Stored data entries:
□ □ □ □ □

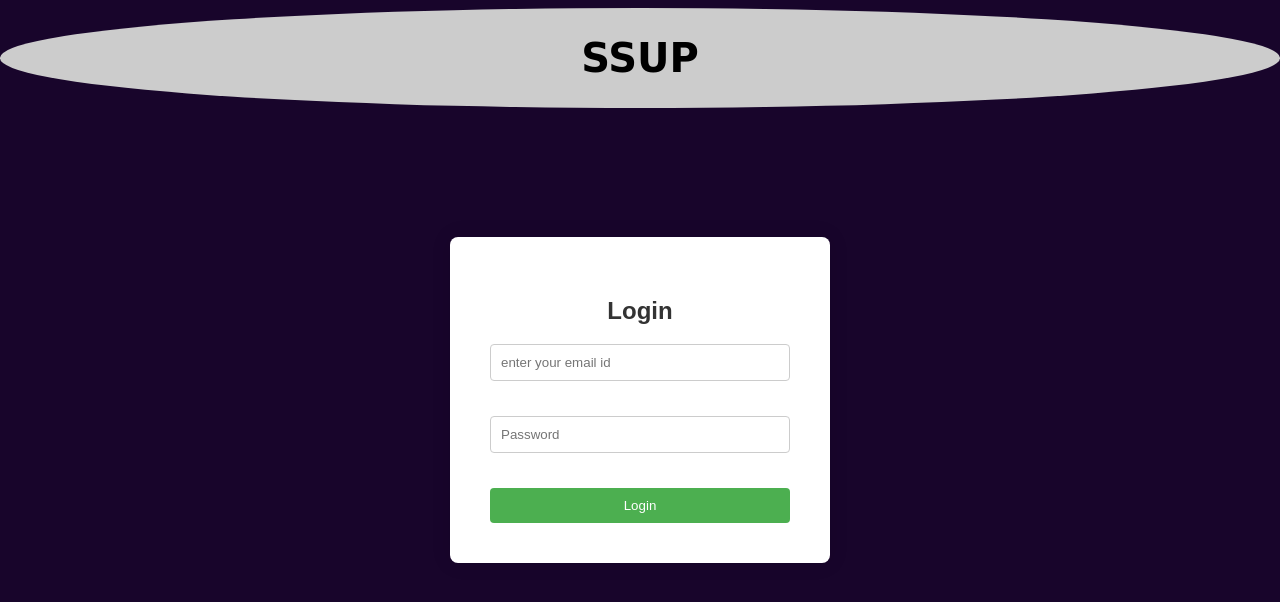
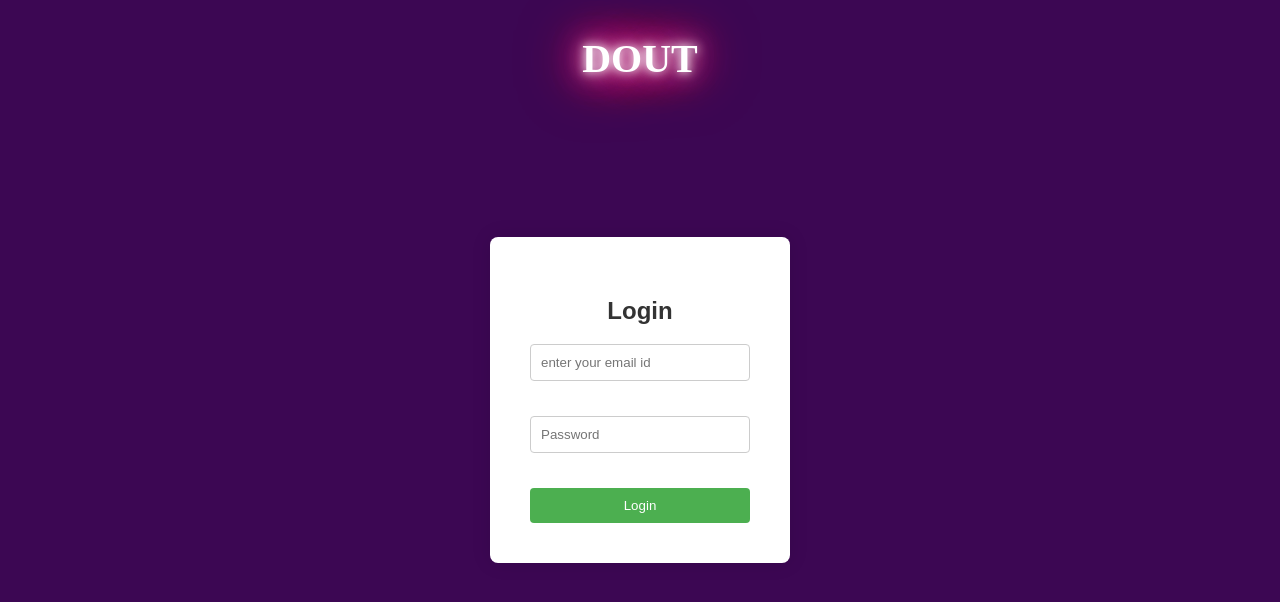
Before and after one commit to ganashree1612/GANASHREE, a plain HTML site: page index.html in a window 1280 px wide. Drawn offline with Linux system fonts and the light colour scheme; a web font is replaced by a local one.

Commit message:
Update index.html

```diff
--- a/index.html
+++ b/index.html
@@ -4,18 +4,43 @@
 <head>
     <meta charset="UTF-8">
     <meta name="viewport" content="width=device-width, initial-scale=1.0">
-    <link href="https://fonts.googleapis.com/css2?family=Smooch&display=swap" rel="stylesheet">
+    <link rel="preconnect" href="https://fonts.googleapis.com">
+    <link rel="preconnect" href="https://fonts.gstatic.com">
     <title>Document</title>
     <style>
-        body {
+        * {
+            box-sizing: border-box;
+        }
+
+        body,
+        html {
             font-family: 'Arial', sans-serif;
-            background-color: #18052b;
+            background: linear-gradient(45deg, #7700ff, #00ff77);
             margin: 0;
+            overflow: hidden;
             padding: 0;
             display: flex;
             align-items: center;
             justify-content: center;
-            height: 100vh;
+            color: white;
+            background: #1e2021;
+            padding: 0;
+            margin: 0;
+            font-family: "Heebo", sans-serif;
+            height: 100%;
+            width: 100%;
+        }
+
+
+
+        @keyframes changeBackground {
+            0% {
+                background: linear-gradient(45deg, #7700ff, #00ff77);
+            }
+
+            100% {
+                background: linear-gradient(45deg, #00ff77, #7700ff);
+            }
         }
 
         .login-container {
@@ -76,17 +101,31 @@
             flex-wrap: wrap;
             flex-shrink: 2;
             flex-grow: 1;
-            background-color: #ccc;
-            background-size: 75%;
-            border-radius: 50%;
+            /* background-color: #ccc;
+            background-size: 75%; */
         }
 
         h1 {
             text-align: center;
             font-size: 40px;
-            font-family: 'Smooch', cursive;
+            font-family: 'Smooch', Libre Baskerville;
             transition: all;
             transition-duration: 1s;
+            text-align: center;
+            color: #fff;
+            text-shadow: 0 0 10px #fff, 0 0 20px #fff, 0 0 30px #e60073, 0 0 40px #e60073, 0 0 50px #e60073, 0 0 60px #e60073, 0 0 70px #e60073
+        }
+
+
+        @keyframes glow {
+            from {
+                text-shadow: 0 0 10px #fff, 0 0 20px #fff, 0 0 30px #e60073, 0 0 40px #e60073, 0 0 50px #e60073, 0 0 60px #e60073, 0 0 70px #e60073;
+            }
+
+            to {
+                text-shadow: 0 0 20px #fff, 0 0 30px #ff4da6, 0 0 40px #ff4da6, 0 0 50px #ff4da6, 0 0 60px #ff4da6, 0 0 70px #ff4da6, 0 0 80px #ff4da6;
+
+            }
         }
 
         h1:hover {
@@ -95,8 +134,9 @@
         }
 
         .logo {
+            text-align: center;
             animation: movedown 1s linear 1;
-            animation-delay: 0.1s;
+            animation-delay: 1s;
             visibility: hidden;
             animation-fill-mode: forwards;
         }
@@ -112,31 +152,92 @@
                 visibility: visible;
             }
         }
+
+        #password-message {
+            color: red;
+            font-size: 14px;
+        }
+
+        /* .sticker {
+            position: absolute;
+            width: 50px;
+            height: 50px;
+            background-repeat: no-repeat;
+            background-size: cover;
+            cursor: pointer;
+        } */
     </style>
 </head>
 
-<body>
+<body id="bodyclr">
     <header>
-        <h1 class="logo">SSUP</h1>
+        <h1 class="logo">DOUT</h1>
+        <!-- <button id="sidebar">Home </button>
+        <button id="sidebar">About </button>
+        <button id="sidebar">Contact </button> -->
     </header>
     <div class="login-container">
         <h2>Login</h2>
-        <form action="ssupnext.html">
+        <form action="ssupnext.html" method="post">
             <div class="form-group">
                 <input type="email" id="email" name="email" placeholder="enter your email id" required>
             </div>
 
             <div class="form-group">
-                <input type="password" id="password" name="password" placeholder="Password" required>
+                <input type="password" id="password" name="password" placeholder="Password" minlength="6"
+                    oninvalid="validatePassword()">
+                <div id="password-message"></div>
             </div>
 
             <div class="form-group">
-                <a href="ssupnext.html">
-                    <button>Login</button>
-                </a>
+                <button type="submit" id="login">Login</button>
             </div>
         </form>
     </div>
 </body>
+<script>
+    function validatePassword() {
+        var passwordInput = document.getElementById('password');
+        var passwordMessage = document.getElementById('password-message');
+        var password = passwordInput.value;
+        var letterRegex = /[a-zA-Z]/;
+        var numberRegex = /\d/;
+        var specialCharRegex = /[!@#$%^&*(),.?":{}|<>]/;
+        var isLengthValid = password.length >= 6;
+        var containsLetter = letterRegex.test(password);
+        var containsNumber = numberRegex.test(password);
+        var containsSpecialChar = specialCharRegex.test(password);
+
+        if (isLengthValid && containsLetter && containsNumber && containsSpecialChar) {
+            passwordMessage.innerHTML = '';
+        } else {
+            alert('Password must be at least 6 characters long and include at least one letter, one number, and one special character.');
+            const stop = document.querySelector('#login');
+            stop.addEventListener("submit", () => {
+                stop.preventDefault();
+            })
+        }
+    }
+    const colors = ['#030637', '#3C0753', '#720455', '#910A67','#1e2021'];
+
+    function delayedcolorchange(color, donext) {
+        setTimeout(() => {
+            document.body.style.background = color;
+            donext();
+        }, 2000);
+    }
+
+    // Iterate through colors and change background color sequentially
+    function changeColorsSequentially(index) {
+        if (index < colors.length) {
+            delayedcolorchange(colors[index], () => {
+                changeColorsSequentially(index + 1);
+            });
+        }
+    }
+
+    // Start changing colors from the first color
+    changeColorsSequentially(0);
+</script>
 
 </html>
```
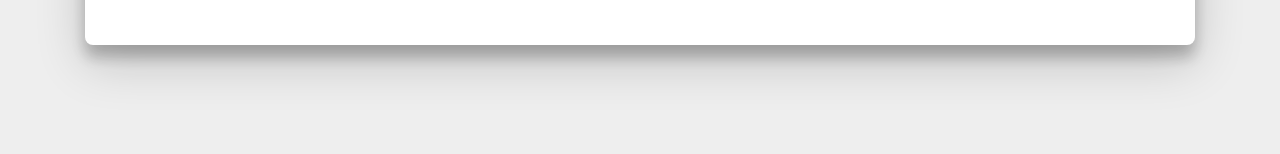
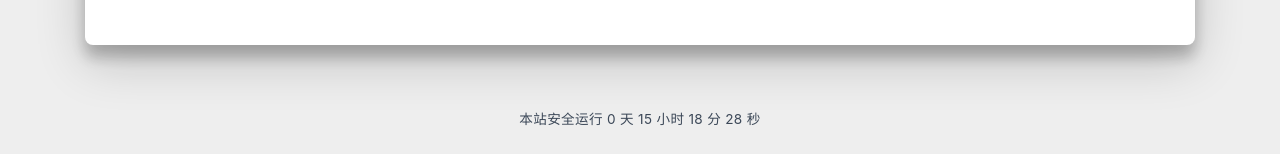
Before and after one commit to MySetting1/A1e-3.github.io, a plain HTML site: page index.html in a window 1280 px wide. Shown: the part 1341-1495 px from the top of the page. Before the commit the page ends 1474 px from the top, so only its background shows below. Drawn offline with nearby package versions, Linux system fonts and the light colour scheme; some packages are replaced by stand-ins of ours; a script that the page names is missing; a small style sheet from the web is missing.

Commit message:
Site updated: 2022-03-03 23:18:22

```diff
--- a/index.html
+++ b/index.html
@@ -376,7 +376,7 @@
 
   <footer class="text-center mt-5 py-3">
   <div class="footer-content">
-
+     <div style="font-size: 0.85rem"> <span id="timeDate">载入天数...</span> <span id="times">载入时分秒...</span> <script src="/js/duration.js"></script> </div>
   </div>
 
   <div class="statistics">
--- /dev/null
+++ b/js/duration.js
@@ -0,0 +1,30 @@
+!(function() {
+    var start = new Date("2022/03/03 00:00:00");
+
+    function update() {
+      var now = new Date();
+      now.setTime(now.getTime()+250);
+      days = (now - start) / 1000 / 60 / 60 / 24;
+      dnum = Math.floor(days);
+      hours = (now - start) / 1000 / 60 / 60 - (24 * dnum);
+      hnum = Math.floor(hours);
+      if(String(hnum).length === 1 ){
+        hnum = "0" + hnum;
+      }
+      minutes = (now - start) / 1000 /60 - (24 * 60 * dnum) - (60 * hnum);
+      mnum = Math.floor(minutes);
+      if(String(mnum).length === 1 ){
+        mnum = "0" + mnum;
+      }
+      seconds = (now - start) / 1000 - (24 * 60 * 60 * dnum) - (60 * 60 * hnum) - (60 * mnum);
+      snum = Math.round(seconds);
+      if(String(snum).length === 1 ){
+        snum = "0" + snum;
+      }
+      document.getElementById("timeDate").innerHTML = "本站安全运行&nbsp"+dnum+"&nbsp天";
+      document.getElementById("times").innerHTML = hnum + "&nbsp小时&nbsp" + mnum + "&nbsp分&nbsp" + snum + "&nbsp秒";
+    }
+
+    update();
+    setInterval(update, 1000);
+  })();
```
Also changed, not shown: 2022/03/01/CSGO-Config/index.html (+1 -1 lines), 2022/03/01/TeamSpeak3语音/index.html (+1 -1 lines), 2022/03/02/WIN软件推荐/index.html (+1 -1 lines), 404.html (+1 -1 lines), about/index.html (+1 -1 lines), archives/2022/03/index.html (+1 -1 lines), archives/2022/index.html (+1 -1 lines), archives/index.html (+1 -1 lines), categories/index.html (+1 -1 lines), categories/游戏/index.html (+1 -1 lines), categories/软件/index.html (+1 -1 lines), links/index.html (+1 -1 lines), tags/CSGO/index.html (+1 -1 lines), tags/WIN使用软件/index.html (+1 -1 lines), 2 more files.
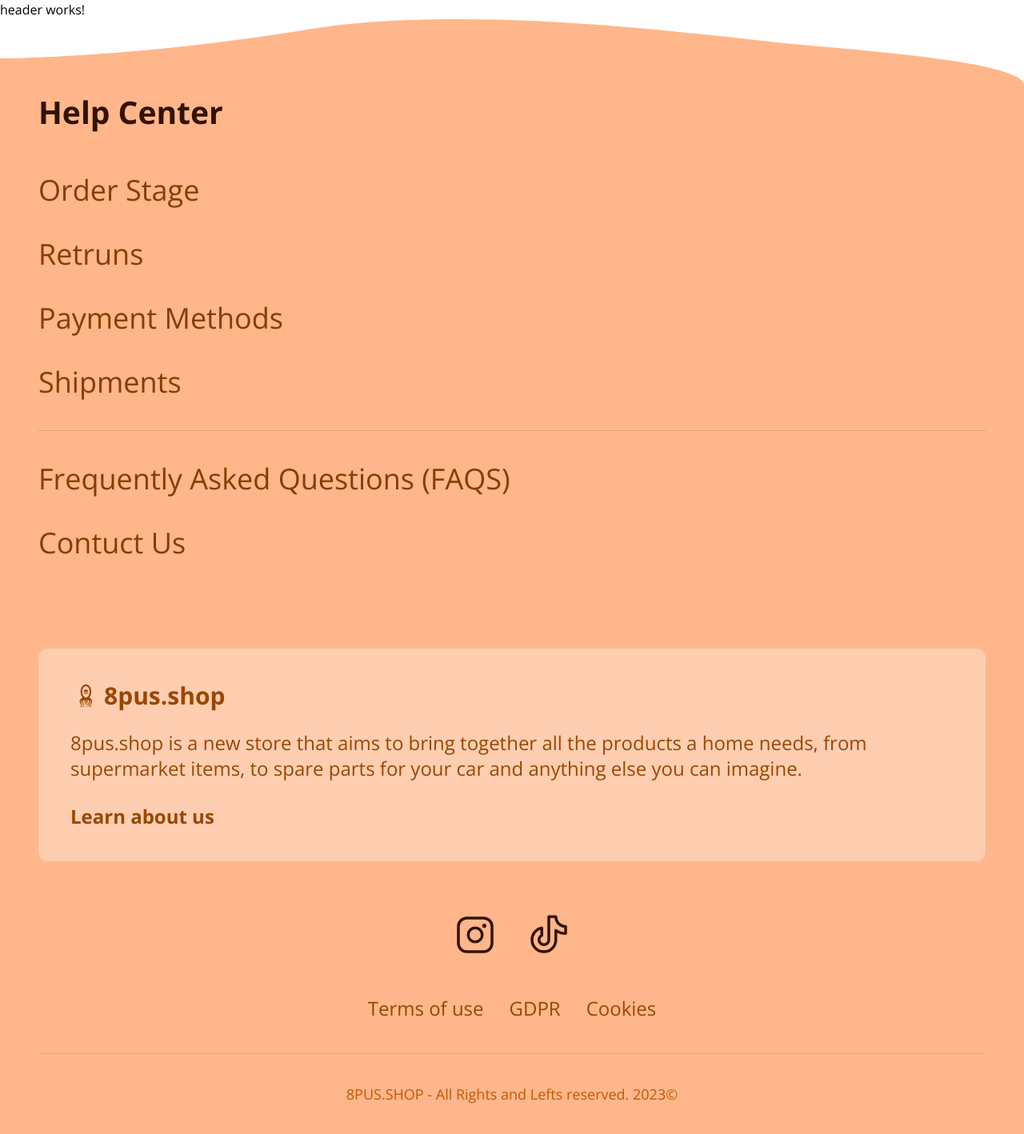
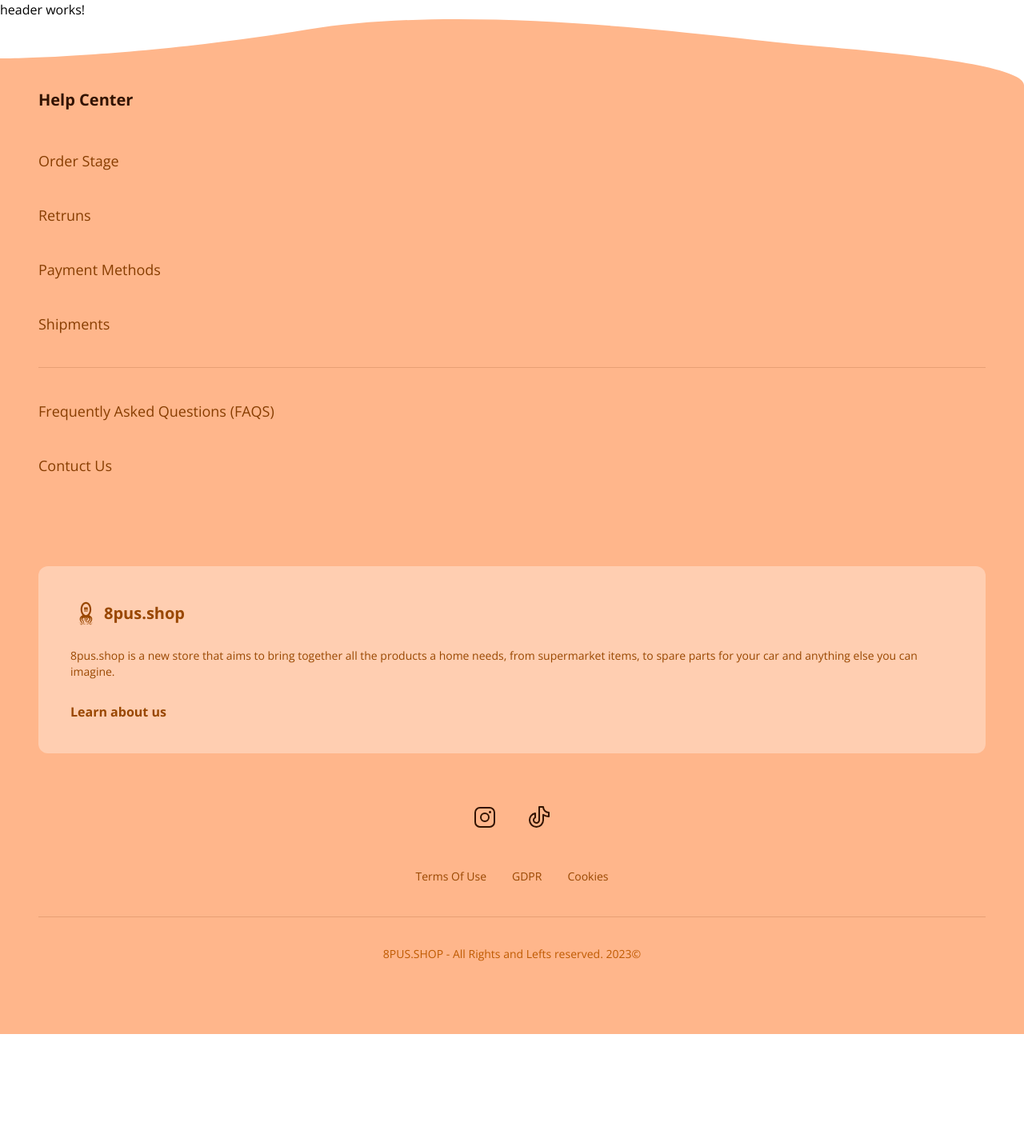
Before and after one commit to 8pus-Services/8pus.shop, an Angular app: page / in a window 1280 px wide. Shown: the top 1418 px of the page at 80% size. After the commit the page ends 1293 px from the top, so only its background shows below. Built offline with nearby package versions, Linux system fonts and the light colour scheme; what tw-elements would draw is missing.

Commit message:
Typo and Icons Size of desktop view of footer

```diff
--- a/src/app/core/footer/footer.component.html
+++ b/src/app/core/footer/footer.component.html
@@ -8,14 +8,14 @@
   <div>
     <!-- Help Center -->
     <div>
-      <h4 class="text-[#321300] text-[25px] font-bold md:text-[39px]">Help Center</h4>
-      <ul class="text-[#873D00] font-normal text-[22px] pt-10 pb-6 space-y-6 border-b-[1px] border-solid border-[#E79F74] md:text-4xl md:space-y-10 md:pt-12 md:pb-10">
+      <h4 class="text-[#321300] text-[25px] font-bold md:text-[39px] lg:text-xl">Help Center</h4>
+      <ul class="text-[#873D00] font-normal text-[22px] pt-10 pb-6 space-y-6 border-b-[1px] border-solid border-[#E79F74] md:text-4xl md:space-y-10 md:pt-12 md:pb-10 lg:text-lg">
         <li class="hover:font-bold cursor-pointer">Order Stage</li>
         <li class="hover:font-bold cursor-pointer">Retruns</li>
         <li class="hover:font-bold cursor-pointer">Payment Methods</li>
         <li class="hover:font-bold cursor-pointer">Shipments</li>
       </ul>
-      <ul class="text-[#873D00] font-normal text-[22px] pt-6 pb-16 space-y-6 md:text-4xl md:pt-10 md:space-y-10 md:pb-28">
+      <ul class="text-[#873D00] font-normal text-[22px] pt-6 pb-16 space-y-6 md:text-4xl md:pt-10 md:space-y-10 md:pb-28 lg:text-lg">
         <li class="hover:font-bold cursor-pointer">Frequently Asked Questions (FAQS)</li>
         <li class="hover:font-bold cursor-pointer">Contuct Us</li>
       </ul>
@@ -25,12 +25,12 @@
     <div class="w-full bg-[#FFCEB1] rounded-xl p-3 md:p-10">
       <div class="flex justify-start items-center gap-1 w-full">
         <app-about-logo></app-about-logo>
-        <p class="text-[#994700] font-bold text-lg md:text-3xl">8pus.shop</p>
+        <p class="text-[#994700] font-bold text-lg md:text-3xl lg:text-xl">8pus.shop</p>
       </div>
-      <div class="pt-3 pb-4 text-xs text-[#994700] md:text-2xl md:pt-6 md:pb-7">
+      <div class="pt-3 pb-4 text-xs text-[#994700] md:text-2xl md:pt-6 md:pb-7 lg:text-sm">
         <p>8pus.shop is a new store that aims to bring together all the products a home needs, from supermarket items, to spare parts for your car and anything else you can imagine.</p>
       </div>
-      <div class="text-[#994700] text-sm font-bold md:text-2xl">
+      <div class="text-[#994700] text-sm font-bold md:text-2xl lg:text-base">
         <p>Learn about us</p>
       </div>
     </div>
@@ -45,15 +45,15 @@
 
     <!-- Terms -->
     <div>
-      <ul class="flex justify-center items-center gap-4 text-[#994700] text-sm font-normal pb-4 border-b-[1px] border-solid border-[#E79F74] md:text-2xl md:gap-8 md:pb-10">
-        <li class="cursor-pointer">Terms of use</li>
+      <ul class="flex justify-center items-center gap-4 text-[#994700] text-sm font-normal pb-4 border-b-[1px] border-solid border-[#E79F74] md:text-2xl md:gap-8 md:pb-10 lg:text-sm">
+        <li class="cursor-pointer">Terms Of Use</li>
         <li class="cursor-pointer">GDPR</li>
         <li class="cursor-pointer">Cookies</li>
       </ul>
     </div>
 
     <!-- Copyright -->
-    <div class="pt-3 pb-[90px] w-full text-center text-[#BF5A00] text-xs md:text-lg md:pt-9">
+    <div class="pt-3 pb-[90px] w-full text-center text-[#BF5A00] text-xs md:text-lg md:pt-9 lg:text-sm">
       <p>8PUS.SHOP - All Rights and Lefts reserved. {{ anio }}©</p>
     </div>
   </div>
--- a/src/app/core/footer/insta-icon/insta-icon.component.html
+++ b/src/app/core/footer/insta-icon/insta-icon.component.html
@@ -1,4 +1,4 @@
-<svg class="md:w-14 md:h-14" xmlns="http://www.w3.org/2000/svg" width="40" height="40" viewBox="0 0 32 32" fill="none">
+<svg class="md:w-14 md:h-14 lg:w-8 lg:h-8" xmlns="http://www.w3.org/2000/svg" width="40" height="40" viewBox="0 0 32 32" fill="none">
     <g clip-path="url(#clip0_516_637)">
         <path d="M16 21C18.7614 21 21 18.7614 21 16C21 13.2386 18.7614 11 16 11C13.2386 11 11 13.2386 11 16C11 18.7614 13.2386 21 16 21Z" stroke="#321300" stroke-width="2" stroke-miterlimit="10"/>
         <path d="M22 4H10C6.68629 4 4 6.68629 4 10V22C4 25.3137 6.68629 28 10 28H22C25.3137 28 28 25.3137 28 22V10C28 6.68629 25.3137 4 22 4Z" stroke="#321300" stroke-width="2" stroke-linecap="round" stroke-linejoin="round"/>
--- a/src/app/core/footer/tiktok-icon/tiktok-icon.component.html
+++ b/src/app/core/footer/tiktok-icon/tiktok-icon.component.html
@@ -1,4 +1,4 @@
-<svg class="md:w-14 md:h-14" xmlns="http://www.w3.org/2000/svg" width="40" height="40" viewBox="0 0 32 32" fill="none">
+<svg class="md:w-14 md:h-14 lg:w-8 lg:h-8" xmlns="http://www.w3.org/2000/svg" width="40" height="40" viewBox="0 0 32 32" fill="none">
     <g clip-path="url(#clip0_516_634)">
         <path d="M21 12.75C23.0387 14.2174 25.4881 15.0047 28 15V10C26.1435 10 24.363 9.2625 23.0503 7.94975C21.7375 6.63699 21 4.85652 21 3H16V19.5C15.9997 20.1263 15.8314 20.741 15.5126 21.2801C15.1938 21.8192 14.7362 22.2629 14.1875 22.5648C13.6389 22.8668 13.0192 23.016 12.3932 22.9969C11.7672 22.9778 11.1578 22.7911 10.6285 22.4562C10.0993 22.1213 9.66962 21.6505 9.3843 21.093C9.09898 20.5355 8.96849 19.9116 9.00643 19.2865C9.04437 18.6613 9.24936 18.0578 9.60002 17.5389C9.95067 17.02 10.4341 16.6047 11 16.3363V11C7.02125 11.7088 4 15.3175 4 19.5C4 21.7543 4.89553 23.9163 6.48959 25.5104C8.08365 27.1045 10.2457 28 12.5 28C14.7543 28 16.9163 27.1045 18.5104 25.5104C20.1045 23.9163 21 21.7543 21 19.5V12.75Z" stroke="#321300" stroke-width="2" stroke-linecap="round" stroke-linejoin="round"/>
     </g>
```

□ □ □ □ □

◆ TRY IT ◆
Count, and answer with the number only: how many lines of the data include the string "footer"?

◆ RESPONSE TO THE EXERCISE ◆
9